Here you will find the Poem Eight Sunday After Trinity of poet John Keble
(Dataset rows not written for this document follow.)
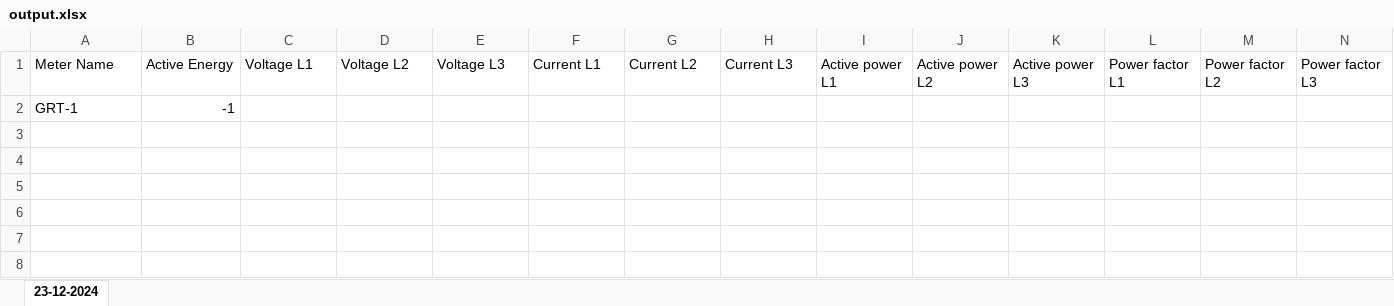
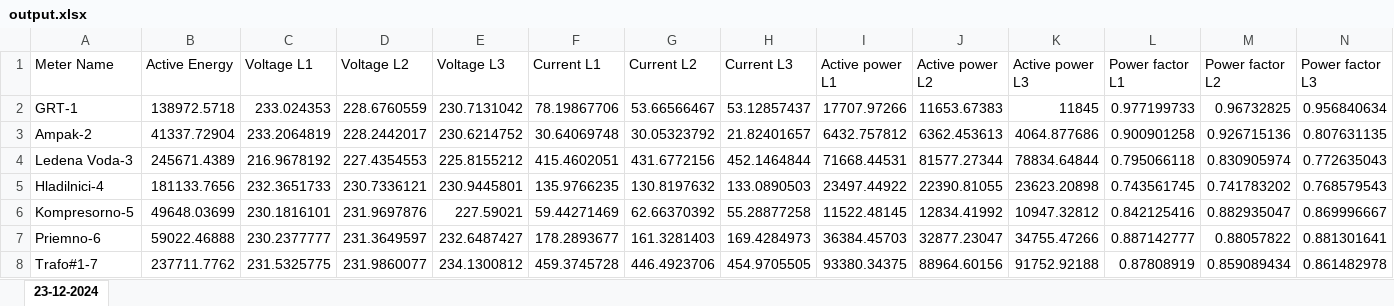
Before and after one commit to 100volts/volts-connector, an Excel workbook: output.xlsx, sheet 23-12-2024, drawn as a sheet; only a part is shown; values as stored, in another font and other column widths than the file's, no borders; removed rows and columns are numbered as before the commit, all else as after; rows hold the shown columns only; the diff names each change by its address in the sheet, - before the commit and + after, or states it on an @@ line.

```diff
--- a/output.xlsx (sheet 23-12-2024)
+++ b/output.xlsx (sheet 23-12-2024)
-row 2: GRT-1 | -1
+row 2: GRT-1 | 138972.5718 | 233.024353 | 228.6760559 | 230.7131042 | 78.19867706 | 53.66566467 | 53.12857437 | 17707.97266 | 11653.67383 | 11845 | 0.977199733 | 0.96732825 | 0.956840634
+row 3: Ampak-2 | 41337.72904 | 233.2064819 | 228.2442017 | 230.6214752 | 30.64069748 | 30.05323792 | 21.82401657 | 6432.757812 | 6362.453613 | 4064.877686 | 0.900901258 | 0.926715136 | 0.807631135
+row 4: Ledena Voda-3 | 245671.4389 | 216.9678192 | 227.4354553 | 225.8155212 | 415.4602051 | 431.6772156 | 452.1464844 | 71668.44531 | 81577.27344 | 78834.64844 | 0.795066118 | 0.830905974 | 0.772635043
+row 5: Hladilnici-4 | 181133.7656 | 232.3651733 | 230.7336121 | 230.9445801 | 135.9766235 | 130.8197632 | 133.0890503 | 23497.44922 | 22390.81055 | 23623.20898 | 0.743561745 | 0.741783202 | 0.768579543
+row 6: Kompresorno-5 | 49648.03699 | 230.1816101 | 231.9697876 | 227.59021 | 59.44271469 | 62.66370392 | 55.28877258 | 11522.48145 | 12834.41992 | 10947.32812 | 0.842125416 | 0.882935047 | 0.869996667
+row 7: Priemno-6 | 59022.46888 | 230.2377777 | 231.3649597 | 232.6487427 | 178.2893677 | 161.3281403 | 169.4284973 | 36384.45703 | 32877.23047 | 34755.47266 | 0.887142777 | 0.88057822 | 0.881301641
+row 8: Trafo#1-7 | 237711.7762 | 231.5325775 | 231.9860077 | 234.1300812 | 459.3745728 | 446.4923706 | 454.9705505 | 93380.34375 | 88964.60156 | 91752.92188 | 0.87808919 | 0.859089434 | 0.861482978
```
Also changed, not shown: 1 other file.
Prophet of God, arise and take With thee the words of wrath divine, The scourge of Heaven, to shake O'er yon apostate shrine. Where Angels down the lucid stair Came hovering to our sainted sires Now, in the twilight, glare The heathen's wizard fires. Go, with thy voice the altar rend, Scatter the ashes, be the arm, That idols would befriend, Shrunk at thy withering charm. Then turn thee, for thy time is short, But trace not o'er the former way, Lest idol pleasures court Thy heedless soul astray. Thou know'st how hard to hurry by, Where on the lonely woodland road Beneath the moonlight sky The festal warblings flowed; Where maidens to the Queen of Heaven Wove the gay dance round oak or palm, Or breathed their vows at even In hymns as soft as balm. Or thee, perchance, a darker spell Enthralls: the smooth stones of the flood, By mountain grot or fell, Pollute with infant's blood; The giant altar on the rock, The cavern whence the timbrel's call Affrights the wandering flock:- Thou long'st to search them all. Trust not the dangerous path again - O forward step and lingering will! O loved and warned in vain! And wilt thou perish still? Thy message given, thine home in sight, To the forbidden feast return? Yield to the false delight Thy better soul could spurn? Alas, my brother! round thy tomb In sorrow kneeling, and in fear, We read the Pastor's doom Who speaks and will not hear. The grey-haired saint may fail at last, The surest guide a wanderer prove; Death only binds us fast To the bright shore of love.